Similar is the case of Myanmar. The former, pro-Western and liberal minded government was ousted during a military coup in late January, which gave all power to junta with a one-year mandate. The general who took charge of the country, almost immediately declared Myanmar a strong ally of China, something that is not taken lightly by any US government. The new Secretary of State, Antony Blinken (a long-time supporter of American interventionalism), issued a call to “reverse these actions immediately”.[iv] And while it does make sense not to let formerly allied countries fall into the hands of Beijing so easily, a full-blown intervention on behalf of Burmese democracy would be too soon for now – though it could even come to that in a few years. But right now, nor Iran nor Myanmar could be served as Biden’s show of force, and judging from his and other top officials’ past record, they are actively looking for one.
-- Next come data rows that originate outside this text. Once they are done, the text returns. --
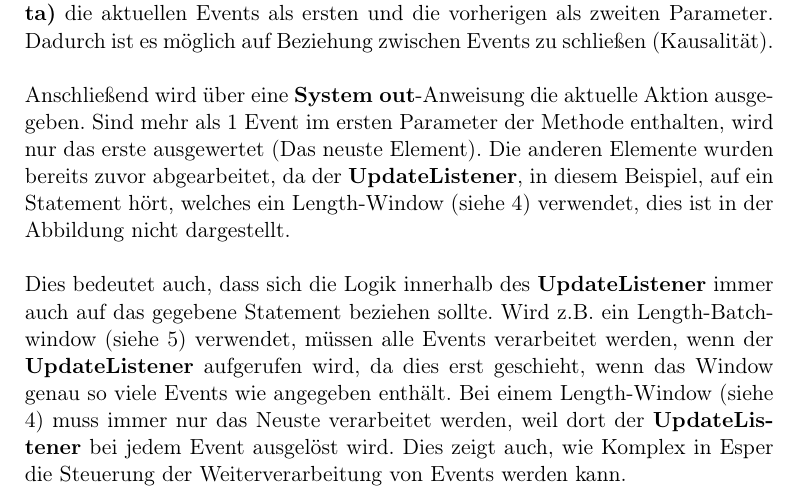
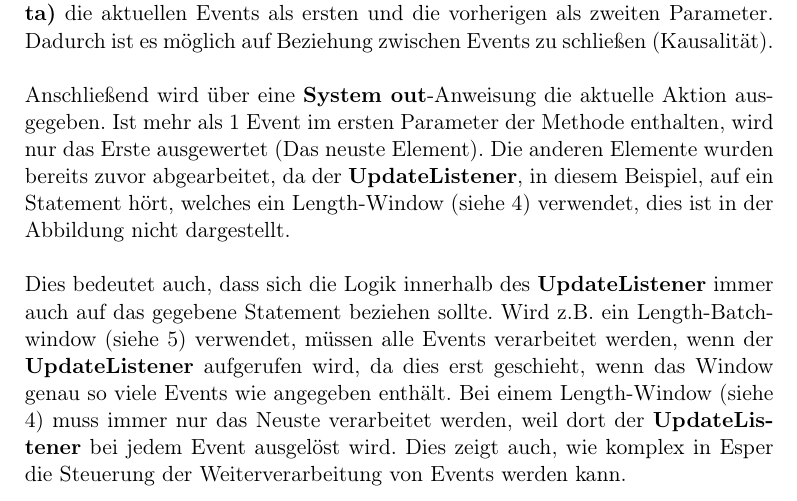
Before and after one commit to Hamster93/esper-latex, a LaTeX document (DA_ESPER-Bericht.tex, which reads chapters/umsetzung.tex): part of page 19 of 22, cut so that both start at the same text. Compiled offline with pdfLaTeX.

Commit message:
fixed typos

```diff
--- a/chapters/umsetzung.tex
+++ b/chapters/umsetzung.tex
@@ -165,7 +165,7 @@ System.out.println("------> Game action: " + event);
 
 Der \textbf{UpdateListener}, in der Abbildung GameActionListener genannt, erhält in der Methode \textbf{update(EventBean[] newData, EventBean[] oldData)} die aktuellen Events als ersten und die vorherigen als zweiten Parameter. Dadurch ist es möglich auf Beziehung zwischen Events zu schließen (Kausalität).
 \absatz
-Anschließend wird über eine \textbf{System out}-Anweisung die aktuelle Aktion ausgegeben. Sind mehr als 1 Event im ersten Parameter der Methode enthalten, wird nur das erste ausgewertet (Das neuste Element). Die anderen Elemente wurden bereits zuvor abgearbeitet, da der \textbf{UpdateListener}, in diesem Beispiel, auf ein Statement hört, welches ein Length-Window (siehe \ref{LengthWindow}) verwendet, dies ist in der Abbildung nicht dargestellt.
+Anschließend wird über eine \textbf{System out}-Anweisung die aktuelle Aktion ausgegeben. Ist mehr als 1 Event im ersten Parameter der Methode enthalten, wird nur das Erste ausgewertet (Das neuste Element). Die anderen Elemente wurden bereits zuvor abgearbeitet, da der \textbf{UpdateListener}, in diesem Beispiel, auf ein Statement hört, welches ein Length-Window (siehe \ref{LengthWindow}) verwendet, dies ist in der Abbildung nicht dargestellt.
 \absatz
 Dies bedeutet auch, dass sich die Logik innerhalb des \textbf{UpdateListener} immer auch auf das gegebene Statement beziehen sollte. Wird z.B. ein Length-Batch-window (siehe \ref{LengthBatchWindow}) verwendet, müssen alle Events verarbeitet werden, wenn der \textbf{UpdateListener} aufgerufen wird, da dies erst geschieht, wenn das Window genau so viele Events wie angegeben enthält. Bei einem Length-Window (siehe \ref{LengthWindow}) muss immer nur das Neuste verarbeitet werden, weil dort der \textbf{UpdateListener} bei jedem Event ausgelöst wird.
-Dies zeigt auch, wie Komplex in Esper die Steuerung der Weiterverarbeitung von Events werden kann.
+Dies zeigt auch, wie komplex in Esper die Steuerung der Weiterverarbeitung von Events werden kann.
```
An intervention – on behalf of democracy, human rights or whatever they choose it to be – would serve a complex purpose. For one, it would show the world that America is back in business, it’s done ‘leading from behind’, it takes its self-proclaimed responsibility-to-protect seriously, and is not afraid to be active militarily in the spheres of influence of other regional and global powers. Secondly, military success in a president’s first term is always a good way to consolidate domestic public support and secure a second term more easily, as nothing sends a clearer message of competence than prowess on the battlefield, rather sadly, I might add. And thirdly, with traditional (Mackinderian) geopoliticians like Blinken at the helm, there are always plenty of strategic targets on the chessboard of our planet, and as the old saying goes, a Democrat never misses a chance to miss a chance – unless it’s about bombing civilians in a far-away country.
Where there is need…
[i] SOULEIMAN, Delil: US military convoy enters northeast Syria: report. In: i24News, 24. 01. 2021., https://www.i24news.tv/en/news/international/middle-east/1611293792-us-military-convoy-enters-northeast-syria-report (2021.02.03.)
[ii] LANDLER, Mark: Trump Abandons Iran Nuclear Deal He Long Scorned. In: The New York Times, -08. 05. 2018., https://www.nytimes.com/2018/05/08/world/middleeast/trump-iran-nuclear-deal.html (2021.02.03.)
[iii] KILANDER, Gustaf: Blinken warns Iran could be on course to have enough fuel for nuclear weapon within ’weeks’. In: Independent, 01. 02. 2021., https://www.independent.co.uk/news/world/americas/us-politics/antony-blinken-iran-nuclear-weapon-b1795801.html (2021.02.03.)
[iv] Top U.S. diplomat Blinken calls on Myanmar military leaders to release Suu Kyi, others. In: Reuters, 01. 02. 2021., https://www.reuters.com/article/us-myanmar-politics-usa-idUSKBN2A117K (2021.02.03.)